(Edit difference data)
★ ★ ★ ★ ★

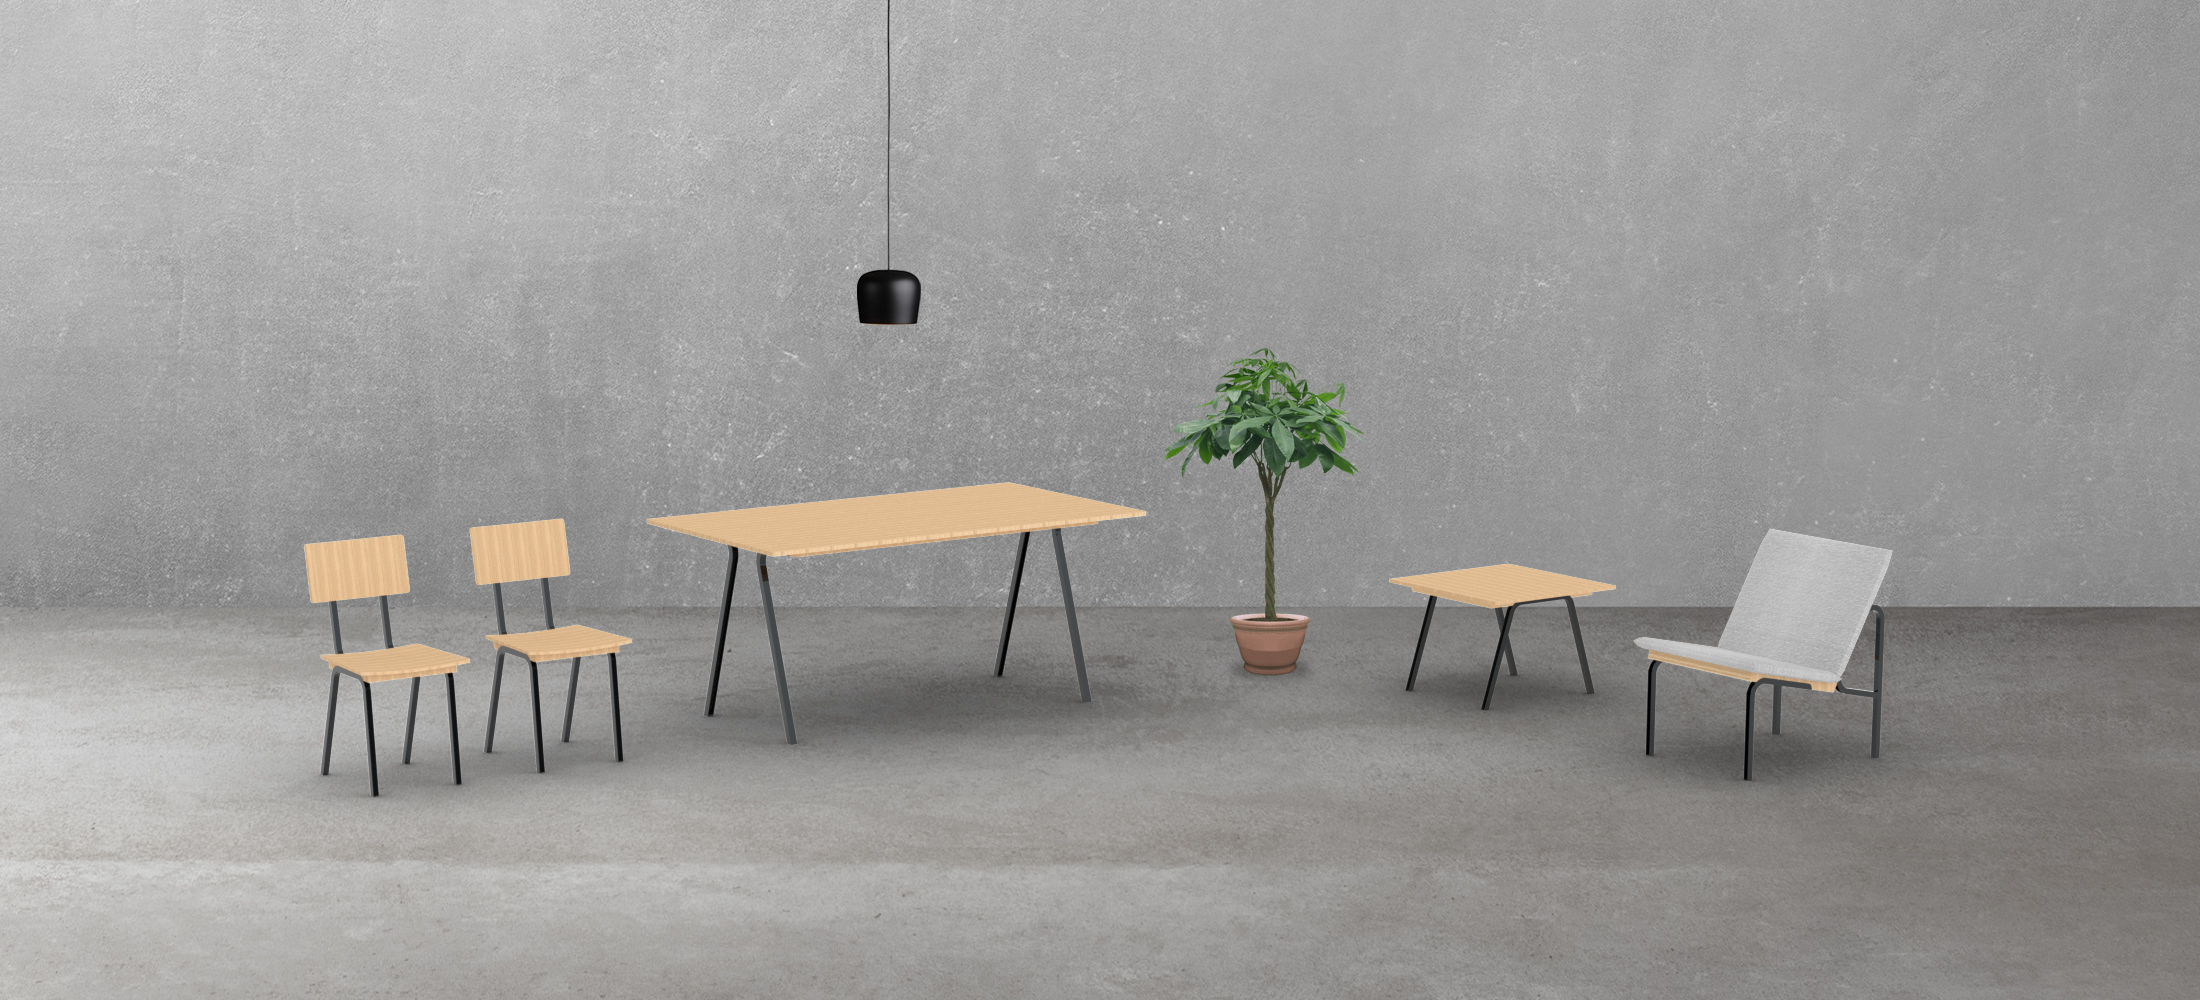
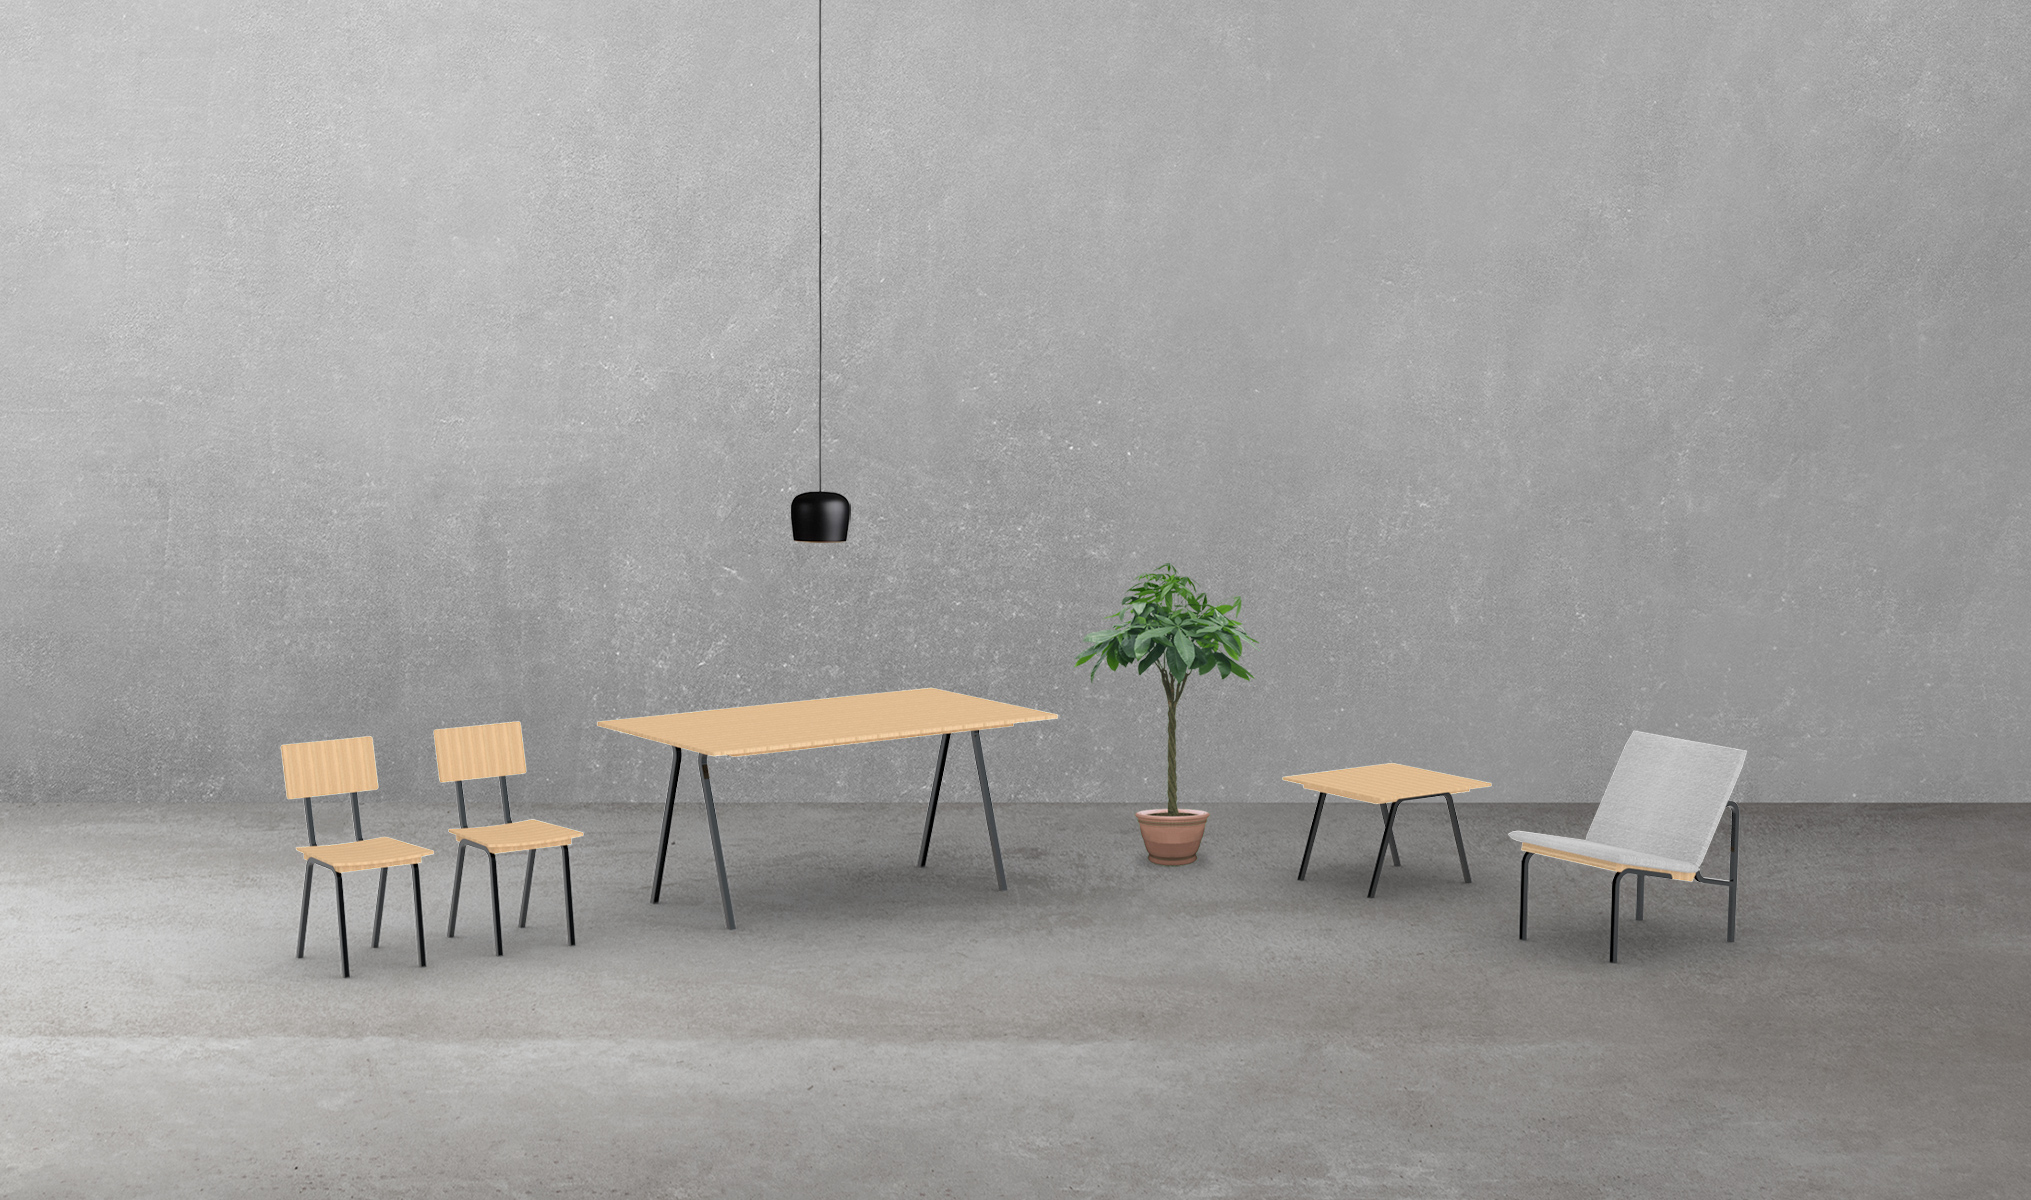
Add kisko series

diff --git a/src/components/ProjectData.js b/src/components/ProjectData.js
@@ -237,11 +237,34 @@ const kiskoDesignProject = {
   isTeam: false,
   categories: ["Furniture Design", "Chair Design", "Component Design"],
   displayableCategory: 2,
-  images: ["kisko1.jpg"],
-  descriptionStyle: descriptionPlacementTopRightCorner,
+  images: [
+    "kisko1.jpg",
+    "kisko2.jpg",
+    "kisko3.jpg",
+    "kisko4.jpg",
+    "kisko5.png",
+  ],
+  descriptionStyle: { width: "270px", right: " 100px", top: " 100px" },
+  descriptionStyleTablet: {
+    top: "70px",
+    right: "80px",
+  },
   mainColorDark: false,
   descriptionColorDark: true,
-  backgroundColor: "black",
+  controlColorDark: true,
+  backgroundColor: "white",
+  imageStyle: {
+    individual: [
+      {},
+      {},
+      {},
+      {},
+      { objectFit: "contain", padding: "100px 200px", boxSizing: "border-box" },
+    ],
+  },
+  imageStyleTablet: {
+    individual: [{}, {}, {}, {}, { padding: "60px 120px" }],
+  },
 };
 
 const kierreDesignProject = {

★ ★ ★ ★ ★

» Work item:
Return each record above as it stands. Pictures stay out.

» Answer to this exercise:
Add kisko series

diff --git a/src/components/ProjectData.js b/src/components/ProjectData.js
@@ -237,11 +237,34 @@ const kiskoDesignProject = {
   isTeam: false,
   categories: ["Furniture Design", "Chair Design", "Component Design"],
   displayableCategory: 2,
-  images: ["kisko1.jpg"],
-  descriptionStyle: descriptionPlacementTopRightCorner,
+  images: [
+    "kisko1.jpg",
+    "kisko2.jpg",
+    "kisko3.jpg",
+    "kisko4.jpg",
+    "kisko5.png",
+  ],
+  descriptionStyle: { width: "270px", right: " 100px", top: " 100px" },
+  descriptionStyleTablet: {
+    top: "70px",
+    right: "80px",
+  },
   mainColorDark: false,
   descriptionColorDark: true,
-  backgroundColor: "black",
+  controlColorDark: true,
+  backgroundColor: "white",
+  imageStyle: {
+    individual: [
+      {},
+      {},
+      {},
+      {},
+      { objectFit: "contain", padding: "100px 200px", boxSizing: "border-box" },
+    ],
+  },
+  imageStyleTablet: {
+    individual: [{}, {}, {}, {}, { padding: "60px 120px" }],
+  },
 };
 
 const kierreDesignProject = {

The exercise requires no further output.